Opéra Garnier (April 27th 2003)
Advice to Tourists: there’s better choreography on at the Crazy Horse Saloon
Squinting darkly at my watch, as I stood against a wall on the fourth floor of the Palais Garnier waiting for the Release Bell to ring at 5 pm, my heart rose as a chorus of loud Boos ! greeted the POB’s latest "creation", La Petite Danseuse de Degas.
Rarely does one see anything in the National Theatre so blatantly commercial as this particular widdle girl’s wet dweam. Don’t ask me to put that in plain English. It would be rude. From the nonsensical tourist-trap libretto onwards, this is a 100% commercial undertaking, lacking all inner artistic necessity.
Be polite, girl: yes, the sets and costumes are first-rate. And, save for the Act I scene in the ballet studio, which is cluttered, the stage has been quite masterfully blocked, the groupings using the full resources of the very large Garnier stage. And yes, the "externals" and the use of footlights do create the illusion of a time-warp. Until one hears the music, and people start to dance.
First, the music, by Denis Levaillant. Whether Patrice Bart, the choreographer, can read a score, we do not know, but had he scanned through this special commission, rather than waiting for the piano reduction - by which time it was too late - he would have realised that the score was a waste of time. It has no true rhythmic structure, so you don’t know when to plié, when to push off, nor does it have anything even remotely resembling a melodic line, so that you could at least "soar over the line". As one of the players put it: musique d’ascenseur - Muzak to listen to in the lift.
Second, the choreography. M. Bart’s recent and maniacal Coppelia should have been ample warning to Management that the gentleman cannot compose. But no warning, it seems, is ample enough these days. Within a single bar of music, he manages to cram in about five times as many steps as would be needful, elegant, or physiologically sound. Saint Vitus Dance, people scurrying about the stage as though they were flea-bitten.

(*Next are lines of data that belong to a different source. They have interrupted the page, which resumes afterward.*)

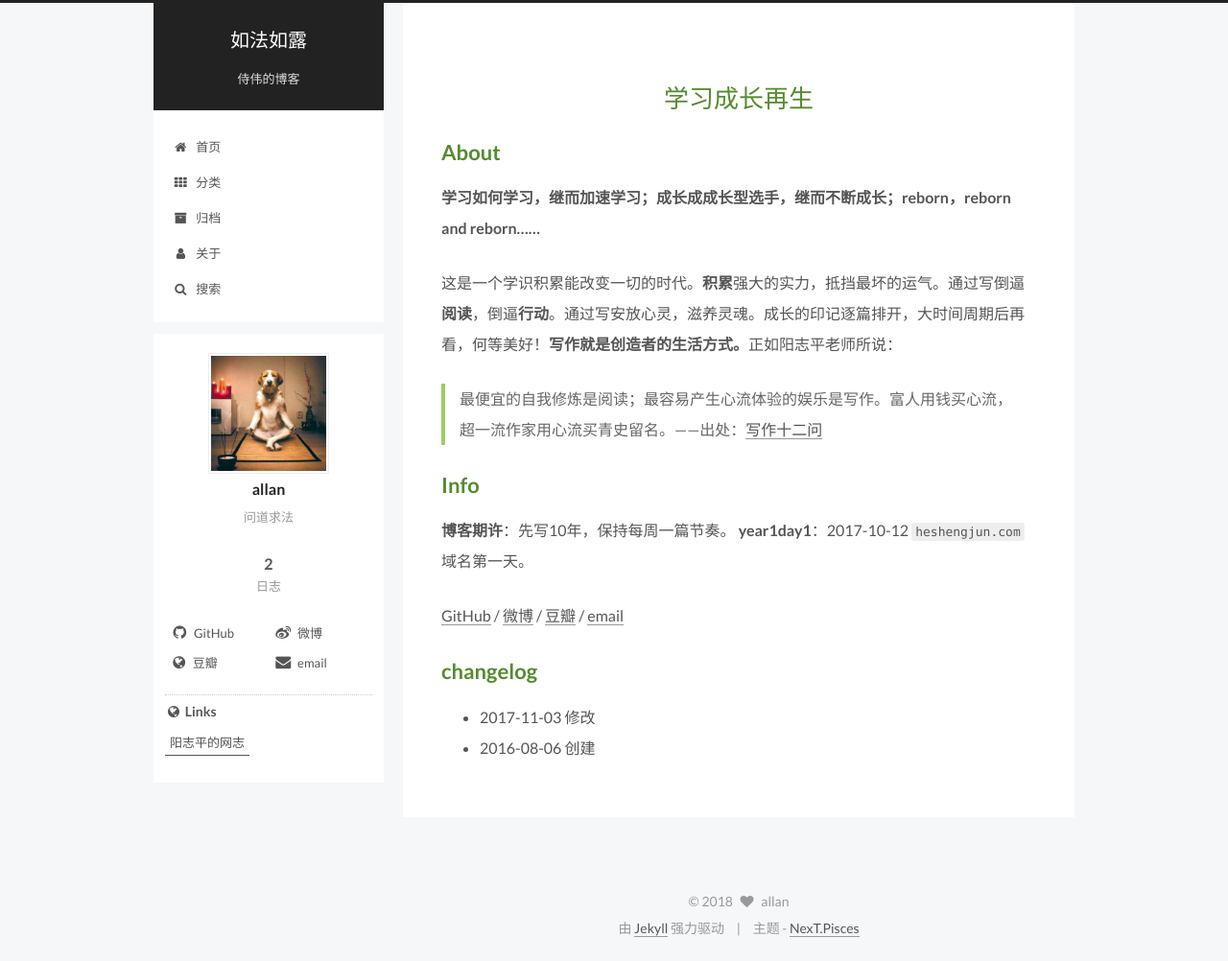
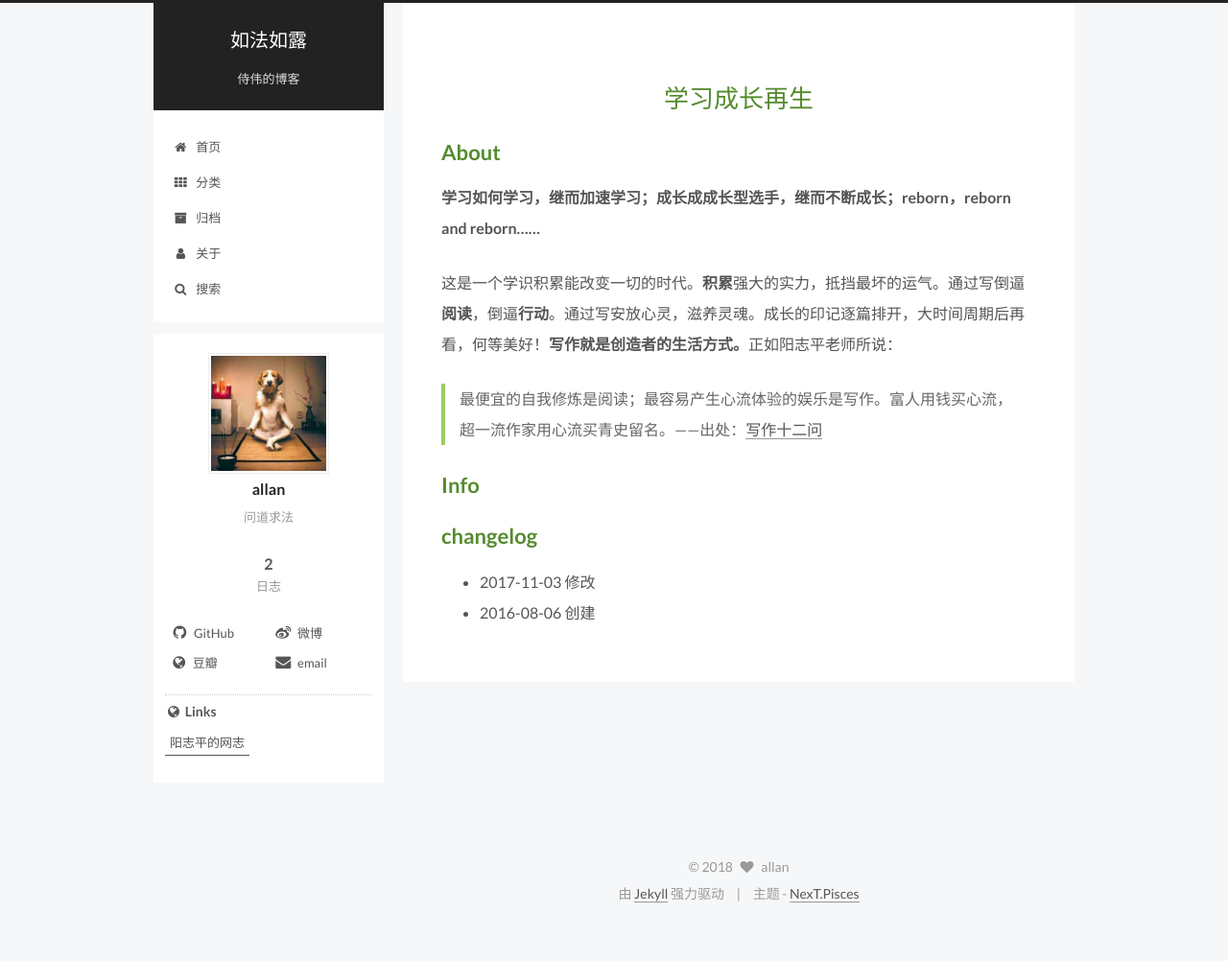
Before and after one commit to shiwei73/shiwei73.github.io, a Jekyll site: the page built from about/index.md, in a window 1280 px wide. Shown: the whole page at 96% size. Built offline with Jekyll 4.4.1, drawn with Linux system fonts in a browser that asks for light colours; comment, search, counter and statistics services are not loaded; after the commit the page ends 966 px from its top, so only the background shows below that.

Commit message:
Update index.md

```diff
--- a/about/index.md
+++ b/about/index.md
@@ -13,10 +13,7 @@ layout: page
 
 ## Info
 
-**博客期许**：先写10年，保持每周一篇节奏。
-**year1day1**：2017-10-12 `heshengjun.com`域名第一天。
 
- [GitHub](https://github.com/bigv027) / [微博](http://weibo.com/heshengjun) / [豆瓣](https://www.douban.com/people/dasheng027/) / [email](mailto:2815966@qq.com)
 
 ## changelog
 
```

Third, the style, or rather lack of it. The libretto tells us, as do the sets and costumes, that we are in the period of Degas. I seem to recall that at the time, there was épaulement in every step, and that accordingly, no-one picked up the leg. M. Bart has nevertheless choreographed his frenzied variations in such a way that, even were his dancers to attempt épaulement, there would be no time for it, and he has allowed the girls to pick up the leg. As for the pas de deux, all Gozeizovksi-style one-arm lifts, they fairly shriek ANACHRONISM !
When the Royal Theatre came down from Copenhagen six or so years ago, and danced Bournonville’s Conservatoire so very dreadfully on this stage, they were laughed out of town, only Thomas Lund surviving the general debacle. The scene in the Studio with ballet master and violinist (they were one and the same in those days, but, passons), is probably intended to be a souped-up hot roadster "tribute" to the Conservatoire, from Those who Truly Know. But when taken out of context, danced without épaulement, and to the wrong music, the pas courus and other steps typical of the old French School become trite and inconsequent.

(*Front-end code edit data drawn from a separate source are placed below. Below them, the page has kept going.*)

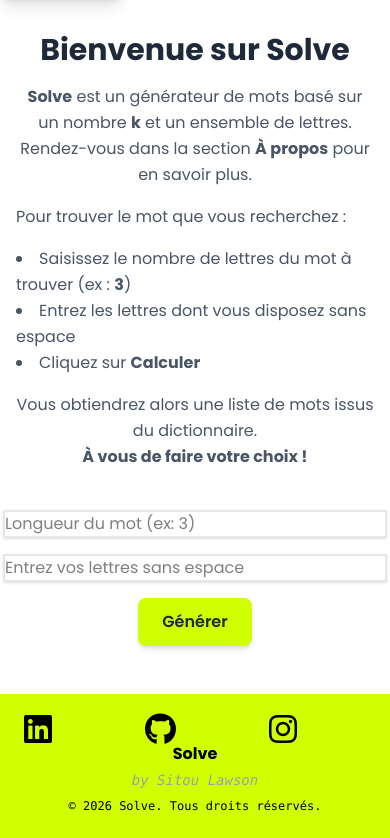
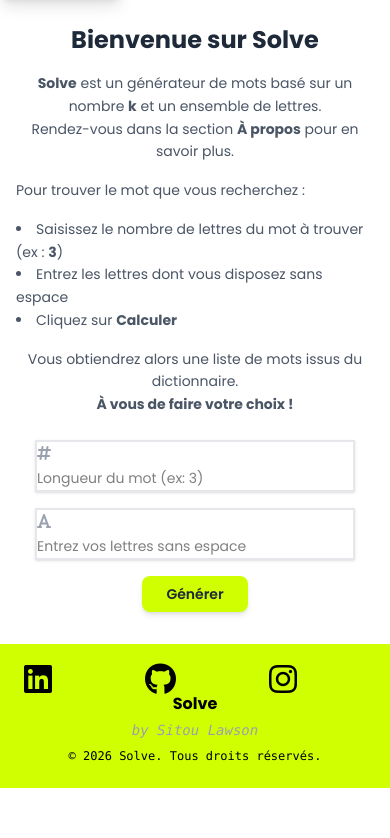
Before and after one commit to sitoumaker/Solve, a Flask app: page / in a window 390 px wide. Shown: the part 64-902 px from the top of the page. After the commit the page ends 852 px from the top, so only its background shows below. Run offline with Flask 3, Linux system fonts and the light colour scheme; some libraries are stand-ins or nearby versions.

Commit message:
Refactor solve.html for better layout and styles
Updated styling and structure of the solve.html template for improved layout and responsiveness.

```diff
--- a/templates/solve.html
+++ b/templates/solve.html
@@ -46,7 +46,7 @@
                 <a href="https://github.com/sitoumaker/Solve" target="_blank">
                   <i class="fa-brands fa-github fa-xl"></i>
                 </a>
-                <a href="https://www.instagram.com/jonathan_sitou_lawson?igsh=MXJjNzQ3N2I5eGczNA==" target="_blank" >
+                <a href="https://www.instagram.com/jonathan_sitou_lawson?igsh=MXJjNzQ3N2I5eGczNA==" target="_blank">
                   <i class="fa-brands fa-instagram fa-xl"></i>
                 </a>
               </div>
@@ -59,48 +59,54 @@
   </header>
 
   <main>
-    <div class="flex flex-col items-center justify-center px-4 md:px-8 py-8 gap-4 mb-2 md:mb-4 max-w-2xl mx-auto">
-      <h1 class="text-3xl md:text-4xl font-bold text-gray-800 text-center">Bienvenue sur Solve</h1>
+    <div
+      class="flex flex-col items-center justify-center px-4 sm:px-6 md:px-8 py-6 md:py-8 gap-4 w-full max-w-2xl mx-auto">
+      <h1 class="text-2xl sm:text-3xl md:text-4xl font-bold text-gray-800 text-center">
+        Bienvenue sur Solve
+      </h1>
 
-      <!-- ✅ <ul> sortie du <p> (invalide en HTML) -->
-      <p class="text-base md:text-lg text-gray-600 leading-relaxed text-center">
+      <p class="text-sm sm:text-base md:text-lg text-gray-600 leading-relaxed text-center">
         <strong>Solve</strong> est un générateur de mots basé sur un nombre <strong>k</strong> et un ensemble de
         lettres.<br>
         Rendez-vous dans la section <strong>À propos</strong> pour en savoir plus.
       </p>
 
-      <p class="text-base md:text-lg text-gray-600 leading-relaxed self-start">
+      <p class="text-sm sm:text-base md:text-lg text-gray-600 leading-relaxed self-start">
         Pour trouver le mot que vous recherchez :
       </p>
-      <ul class="list-disc list-inside text-base md:text-lg text-gray-600 leading-relaxed self-start w-full">
+      <ul class="list-disc list-inside text-sm sm:text-base md:text-lg text-gray-600 leading-relaxed self-start w-full">
         <li>Saisissez le nombre de lettres du mot à trouver (ex : <strong>3</strong>)</li>
         <li>Entrez les lettres dont vous disposez sans espace</li>
         <li>Cliquez sur <strong>Calculer</strong></li>
       </ul>
 
-      <p class="text-base md:text-lg text-gray-600 leading-relaxed text-center">
-        Vous obtiendrez alors une liste de mots issus du dictionnaire. <br>
+      <p class="text-sm sm:text-base md:text-lg text-gray-600 leading-relaxed text-center">
+        Vous obtiendrez alors une liste de mots issus du dictionnaire.<br>
         <strong>À vous de faire votre choix !</strong>
       </p>
     </div>
-    <form action="{{url_for('solve')}}" method="POST" class="flex flex-col items-center justify-center gap-4 mb-6">
+    <form action="{{url_for('solve')}}" method="POST" class="flex flex-col items-center justify-center gap-4 px-4 mb-8">
+
       <label
-        class="input input-lg w-full max-w-sm border-2 border-gray-200 focus-within:border-[#CFFF00] transition-colors shadow-sm"
+        class="input input-md sm:input-lg w-full max-w-xs sm:max-w-sm border-2 border-gray-200 focus-within:border-[#CFFF00] transition-colors shadow-sm"
         for="number">
-        <input type="number" name="number" id="number" placeholder="Longueur du mot (ex: 3)" class="w-full" required />
+        <i class="fa-solid fa-hashtag text-gray-400"></i>
+        <input type="number" name="number" id="number" placeholder="Longueur du mot (ex: 3)"
+          class="w-full text-sm sm:text-base" required />
       </label>
 
       <label
-        class="input input-lg w-full max-w-sm border-2 border-gray-200 focus-within:border-[#CFFF00] transition-colors shadow-sm"
+        class="input input-md sm:input-lg w-full max-w-xs sm:max-w-sm border-2 border-gray-200 focus-within:border-[#CFFF00] transition-colors shadow-sm"
         for="text">
-        <input type="text" name="text" id="text" placeholder="Entrez vos lettres sans espace" class="w-full" required />
+        <i class="fa-solid fa-font text-gray-400"></i>
+        <input type="text" name="text" id="text" placeholder="Entrez vos lettres sans espace"
+          class="w-full text-sm sm:text-base" required />
       </label>
-      <div class="flex justify-center mb-6">
-        <button type="submit" value="calculer"
-          class="px-6 py-3 bg-[#CFFF00] text-gray-800 font-semibold rounded-lg shadow-md hover:bg-[#b3ff00] transition-colors">
-          Générer
-        </button>
-      </div>
+
+      <button type="submit"
+        class="px-6 py-2 sm:py-3 bg-[#CFFF00] text-gray-800 font-semibold text-sm sm:text-base rounded-lg shadow-md hover:bg-[#b3ff00] transition-colors">
+        Générer
+      </button>
 
       {% if resultat %}
       <div class="flex flex-wrap justify-center gap-3 px-4 md:px-8 py-6 max-w-4xl mx-auto">
```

Time and again, I have asked: with such fatuous choreography around, why can’t we bring down a few ballets from Denmark, and let the people to DANCE for heaven’s sake ? But no, the Gods and Goddesses on Mount Olympos know ever-so much better.
As for the cast, it was all, down to a man, typecast: Unhappy Jean-Guillaume Bart (no relation to the choreographer), typecast as the Ballet Master, danced to death by the other Bart’s steps. Agnès Letestu typecast as the Ballerina, though that lady’s technique is falling apart (watch her pirouettes à la seconde to understand why). Patrice Bart’s favourite dancer, Yann Saiz, typecast as the mad-dog nihilist abonné. Stephanie Romberg typecast as a music-hall moxie. Elisabeth Maurin typecast as the entremetteuse mamma, and Laetita Pujol typecast (though she was, I must say, absolutely wonderful) in the "perverse innocent’s" title role.
Banal in the extreme, the choreography for the corps de ballet, the pits being the final tableau of washerwomen twirling amongst the sheets. I was laughing outright, and it was not a pleasant laugh.
The dancers do what they can to rescue the thing. These theatrical artists hold the equivalent of what, in the academic world, would be a PhD, and they have vigorously applied their science to the problem. To no avail. This ballet is one turkey ripe for the chopping block.
Taxpayer’s money, by the way. Some might find this communistic, but I happen to be a perfervid believer in State subsidy to a worthwhile cause, and in my little book, the classical theatre is high up there, along with railways and roads, schools and hospitals, as a worthwhile cause. But if this sort of rubbish -like the recent Appartement, Casanova, and Schéhérézade - is allowed to invade the boards, expect an austerity-driven Government to lower the boom with no public outcry. I repeat: With no public outcry. Will anyone recognise Danger when it is staring one in the face ?
Opéra Garnier (April 27th 2003)